- DATA TO USE -
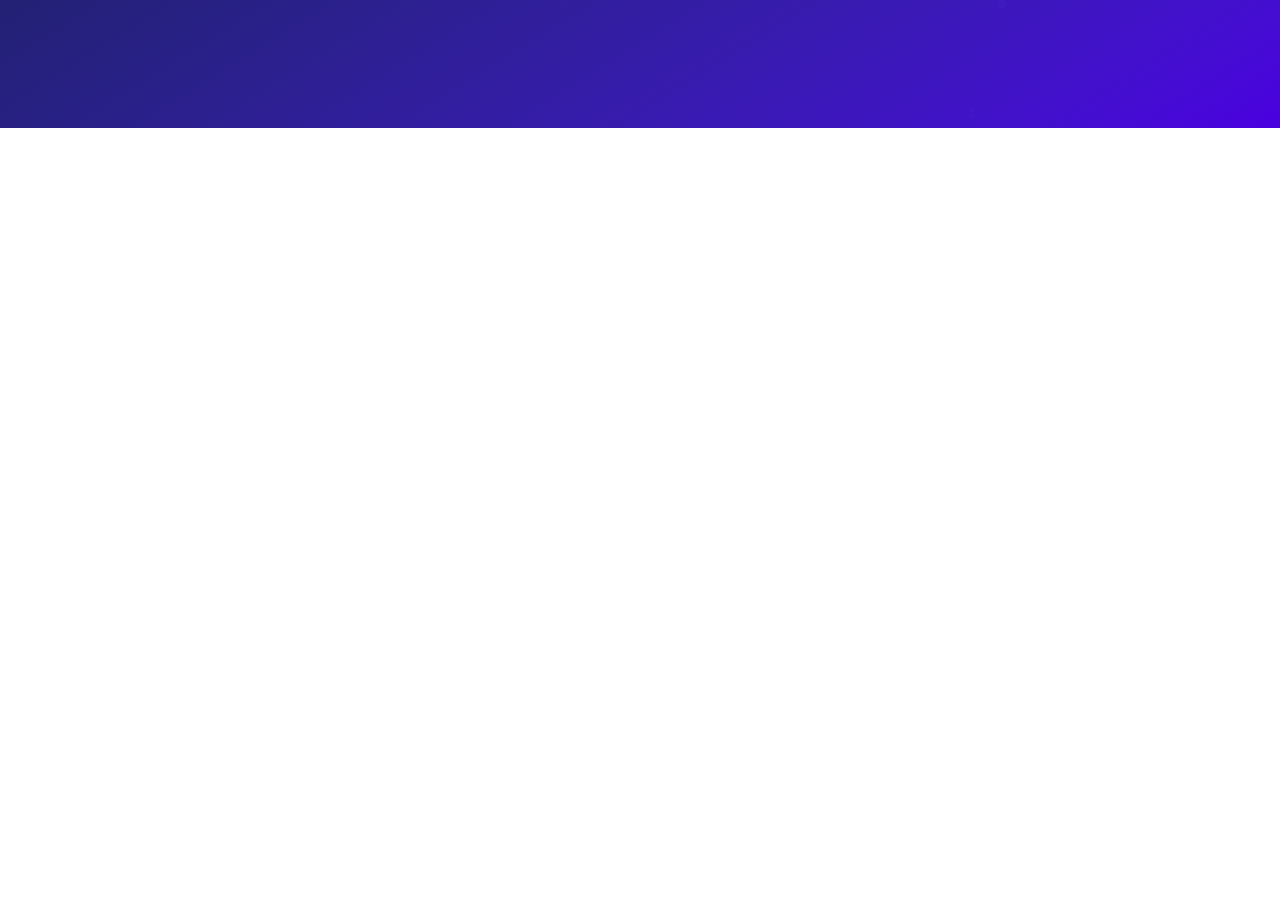
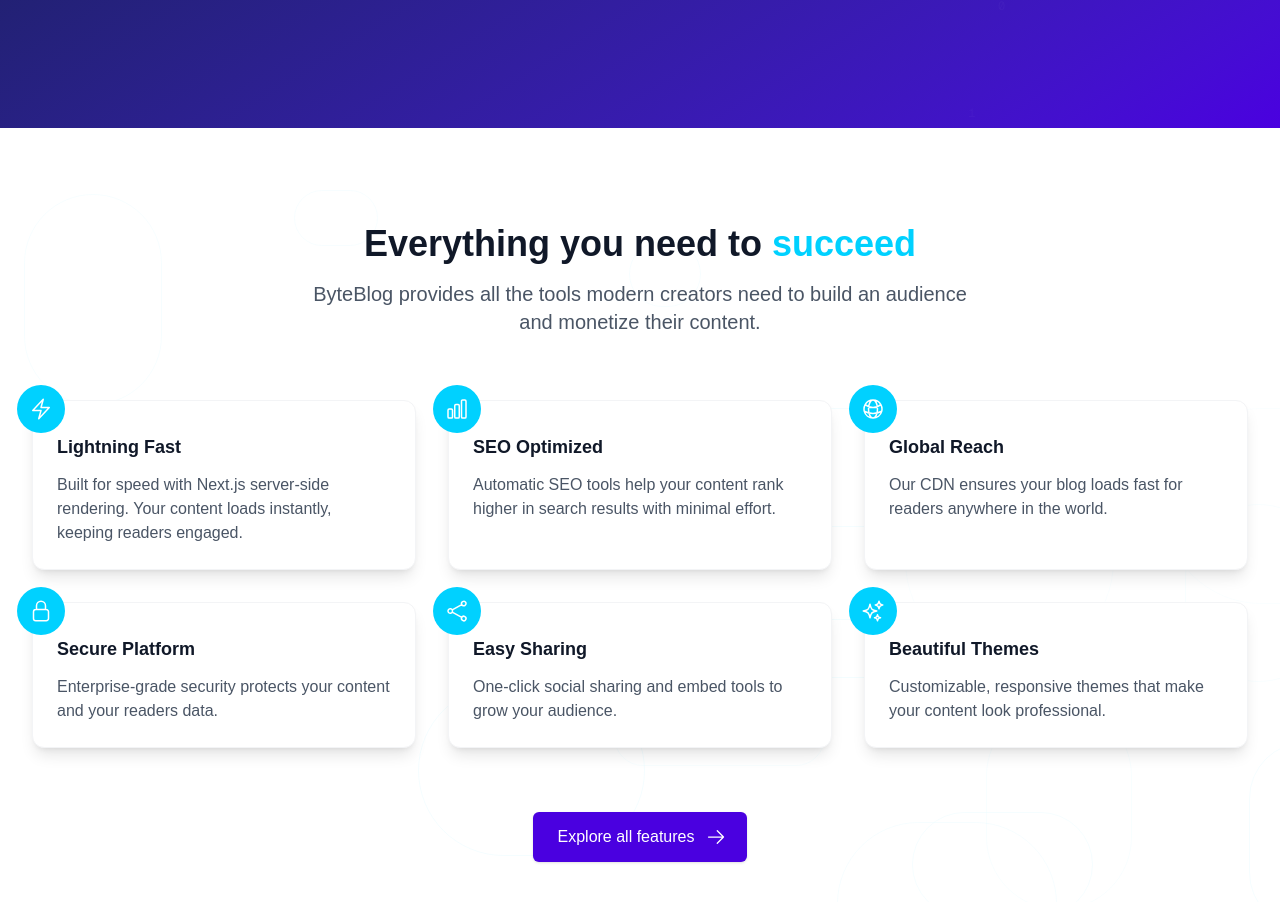
Before and after one commit to Developer-Jaber/ByteBlog, a Next.js app: page / in a window 1280 px wide. Shown: the part 740-1642 px from the top of the page. Before the commit the page ends 868 px from the top, so only its background shows below. Built offline with nearby package versions, Linux system fonts and the light colour scheme.

Commit message:
Add Features component and integrate it into the Home page

```diff
--- a/src/app/page.tsx
+++ b/src/app/page.tsx
@@ -1,4 +1,5 @@
 "use client";
+import Features from '@/components/Features';
 import Hero from '@/components/Hero';
 import React from 'react';
 
@@ -7,6 +8,9 @@ export default function Home() {
     <div>
        {/* hero/banner section */}
        <Hero></Hero>
+
+       {/* Features section */}
+       <Features></Features>
     </div>
   );
 }
--- /dev/null
+++ b/src/components/Features.tsx
@@ -0,0 +1,127 @@
+'use client';
+
+import { motion } from 'framer-motion';
+import {
+    ArrowRightIcon,
+  BoltIcon,
+  ChartBarIcon,
+  GlobeAltIcon,
+  LockClosedIcon,
+  ShareIcon,
+  SparklesIcon
+} from '@heroicons/react/24/outline';
+
+const features = [
+  {
+    name: 'Lightning Fast',
+    description: 'Built for speed with Next.js server-side rendering. Your content loads instantly, keeping readers engaged.',
+    icon: BoltIcon,
+  },
+  {
+    name: 'SEO Optimized',
+    description: 'Automatic SEO tools help your content rank higher in search results with minimal effort.',
+    icon: ChartBarIcon,
+  },
+  {
+    name: 'Global Reach',
+    description: 'Our CDN ensures your blog loads fast for readers anywhere in the world.',
+    icon: GlobeAltIcon,
+  },
+  {
+    name: 'Secure Platform',
+    description: 'Enterprise-grade security protects your content and your readers data.',
+    icon: LockClosedIcon,
+  },
+  {
+    name: 'Easy Sharing',
+    description: 'One-click social sharing and embed tools to grow your audience.',
+    icon: ShareIcon,
+  },
+  {
+    name: 'Beautiful Themes',
+    description: 'Customizable, responsive themes that make your content look professional.',
+    icon: SparklesIcon,
+  },
+];
+
+export default function Features() {
+  return (
+    <section className="relative bg-white dark:bg-gray-900 py-24">
+      {/* Floating background elements */}
+      <div className="absolute inset-0 opacity-10 overflow-hidden">
+        {[...Array(15)].map((_, i) => (
+          <div
+            key={i}
+            className="absolute border border-[#00D1FF] rounded-full"
+            style={{
+              width: `${Math.random() * 200 + 50}px`,
+              height: `${Math.random() * 200 + 50}px`,
+              left: `${Math.random() * 100}%`,
+              top: `${Math.random() * 100}%`,
+              opacity: 0.2 + Math.random() * 0.3,
+            }}
+          />
+        ))}
+      </div>
+
+      <div className="relative mx-auto px-4 sm:px-6 lg:px-8 max-w-7xl">
+        <div className="mb-16 text-center">
+          <motion.h2
+            initial={{ opacity: 0, y: 20 }}
+            whileInView={{ opacity: 1, y: 0 }}
+            viewport={{ once: true }}
+            transition={{ duration: 0.6 }}
+            className="font-bold text-gray-900 dark:text-white text-3xl md:text-4xl"
+          >
+            Everything you need to <span className="text-[#00D1FF]">succeed</span>
+          </motion.h2>
+          <motion.p
+            initial={{ opacity: 0, y: 20 }}
+            whileInView={{ opacity: 1, y: 0 }}
+            viewport={{ once: true }}
+            transition={{ duration: 0.6, delay: 0.2 }}
+            className="mx-auto mt-4 max-w-2xl text-gray-600 dark:text-gray-300 text-xl"
+          >
+            ByteBlog provides all the tools modern creators need to build an audience and monetize their content.
+          </motion.p>
+        </div>
+
+        <div className="gap-8 grid grid-cols-1 md:grid-cols-2 lg:grid-cols-3">
+          {features.map((feature, index) => (
+            <motion.div
+              key={feature.name}
+              initial={{ opacity: 0, y: 20 }}
+              whileInView={{ opacity: 1, y: 0 }}
+              viewport={{ once: true }}
+              transition={{ duration: 0.4, delay: index * 0.1 }}
+              className="relative bg-white dark:bg-gray-800 shadow-lg hover:shadow-xl p-6 border border-gray-100 dark:border-gray-700 rounded-xl transition-shadow"
+            >
+              <div className="-top-4 -left-4 absolute flex justify-center items-center bg-[#00D1FF] rounded-full w-12 h-12">
+                <feature.icon className="w-6 h-6 text-white" />
+              </div>
+              <h3 className="mt-2 mb-3 font-semibold text-gray-900 dark:text-white text-lg">
+                {feature.name}
+              </h3>
+              <p className="text-gray-600 dark:text-gray-300">
+                {feature.description}
+              </p>
+            </motion.div>
+          ))}
+        </div>
+
+        <motion.div
+          initial={{ opacity: 0 }}
+          whileInView={{ opacity: 1 }}
+          viewport={{ once: true }}
+          transition={{ duration: 0.6, delay: 0.6 }}
+          className="mt-16 text-center"
+        >
+          <button className="inline-flex items-center bg-[#4A00E0] hover:bg-[#3A00B0] shadow-sm px-6 py-3 border border-transparent rounded-md font-medium text-white text-base transition-colors">
+            Explore all features
+            <ArrowRightIcon className="-mr-1 ml-3 w-5 h-5" />
+          </button>
+        </motion.div>
+      </div>
+    </section>
+  );
+}
```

- PROBLEM REQUIREMENTS -
For the string "Math", go line by line through the material and copy every line that has it.

- ANSWER FOR THE TASK -
+              width: `${Math.random() * 200 + 50}px`,
+              height: `${Math.random() * 200 + 50}px`,
+              left: `${Math.random() * 100}%`,
+              top: `${Math.random() * 100}%`,
+              opacity: 0.2 + Math.random() * 0.3,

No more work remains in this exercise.